Urban wandering is my preferred manner of bike riding. I like to explore and get lost and then find my way again. Riding around the South Side, you see some pretty cool things that are tucked away in the neighborhoods that have been bypassed by interstates and made less accessible by one-way and dead-end schemes. Today I went for such a ride. Here are some highlights.
Most people are familiar with the newer face of St. Elizabeth's, a high school for girls that was founded in 1882. This part of the school building faces Arsenal:
But the old entrance to the school is at Crittenden and Tennessee. This part of Crittenden is closed to Grand, where it would otherwise empty out, so it's essentially a cul-de-sac now, very quiet and untraveled, ending with this lovely view:
I turned down Louisiana, heading past Roosevelt High School, another venerable and quite beautiful educational institution whose future may be in doubt. As I approached Connecticut, I noticed a pungent smell. It turned out to be a car on fire. There was a man on the sidewalk alongside the school grounds, yelling at a woman to move her car, which was directly behind the burning vehicle. In this picture you can see her heeding his advice:
I took Louisiana down to Osage and turned there at Marquette Park, another little treasure that's tucked away in a somewhat forgotten neighborhood. There's an outdoor pool there, which costs $2 to swim in for adults, $1 for kids. (I asked.)
If you ride around to the front of this complex, on Minnesota, you can see evidence of St. Louis's old public spirit in this fine pool building.
This section of Minnesota, incidentally, is still constructed of brick, so it feels like a time warp back to an earlier era.
Also part of this complex is something called the Thomas Dunn Learning Center, a more recent edifice that is not without its own charm:
I took Gasconade up to Laclede Park, where I noticed this sign on the back of Meramec Elementary School:
I rode toward Broadway, past St. Alexian Hospital, then across Broadway. This spooky-looking abandoned house was on Illinois, between Osage and Keokuk:
I like this house, at Marine and Miami, though I imagine it'd be worth a lot more if it were located somewhere else:
The old Lemp brewery complex, another dramatic and sadly beautiful reminder of St. Louis's past—and perhaps, one fears, a harbinger of the future should InBev decide to close the Anheuser-Busch brewery.
I seem to recall going to this dairy on Cherokee for ice cream with my uncle and cousins when I was about 15, but I might be mistaken. In any case, it's a cool sign:
My friend Ben edited a documentary about this place, which is an assisted-living facility for adults. It's at Utah and Texas, an intersection that is the inspiration for its southwestern theme and name, Silver Spur. I had completely forgotten about this place and was delighted to come upon it unexpectedly.

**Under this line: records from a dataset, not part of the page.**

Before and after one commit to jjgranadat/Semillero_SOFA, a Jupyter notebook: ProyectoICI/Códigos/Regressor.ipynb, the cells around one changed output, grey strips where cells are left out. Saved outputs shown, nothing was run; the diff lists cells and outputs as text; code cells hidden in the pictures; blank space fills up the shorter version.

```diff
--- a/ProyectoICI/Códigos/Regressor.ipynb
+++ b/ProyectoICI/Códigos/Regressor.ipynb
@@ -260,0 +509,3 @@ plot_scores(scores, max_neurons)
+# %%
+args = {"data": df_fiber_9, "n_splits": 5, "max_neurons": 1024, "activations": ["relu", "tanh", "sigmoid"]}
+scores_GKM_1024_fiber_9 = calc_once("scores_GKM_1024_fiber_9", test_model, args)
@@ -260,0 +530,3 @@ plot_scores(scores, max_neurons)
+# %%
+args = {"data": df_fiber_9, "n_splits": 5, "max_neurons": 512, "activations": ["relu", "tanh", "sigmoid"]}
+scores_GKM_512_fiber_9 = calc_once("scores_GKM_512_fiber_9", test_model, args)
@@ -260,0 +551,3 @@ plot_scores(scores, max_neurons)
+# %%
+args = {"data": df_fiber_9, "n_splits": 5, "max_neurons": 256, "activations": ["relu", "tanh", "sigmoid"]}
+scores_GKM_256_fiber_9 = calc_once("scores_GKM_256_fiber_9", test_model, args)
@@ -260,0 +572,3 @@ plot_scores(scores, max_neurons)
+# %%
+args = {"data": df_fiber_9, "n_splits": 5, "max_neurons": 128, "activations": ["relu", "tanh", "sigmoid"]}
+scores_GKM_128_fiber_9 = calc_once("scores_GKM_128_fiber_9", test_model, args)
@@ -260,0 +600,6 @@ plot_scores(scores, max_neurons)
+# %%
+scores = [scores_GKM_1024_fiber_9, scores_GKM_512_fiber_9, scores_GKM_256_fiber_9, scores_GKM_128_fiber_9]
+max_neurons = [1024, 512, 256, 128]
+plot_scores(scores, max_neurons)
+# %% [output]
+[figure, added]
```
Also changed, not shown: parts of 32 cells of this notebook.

This leaning house, further west on Utah, looks to be in desperate need of piering:
Even further west on Utah, just past Grand, the homeowners seem to have more resources at their disposal:
I've always loved this urbane little spot on Spring Avenue:
So that was today's hour-long ramble through the south side of St. Louis. Is there any other place in the metro area that features such a richness of architectural beauty, historical evocativeness, decaying grandeur, neighborhood revitilization, and ethnic, racial, and economic diversity?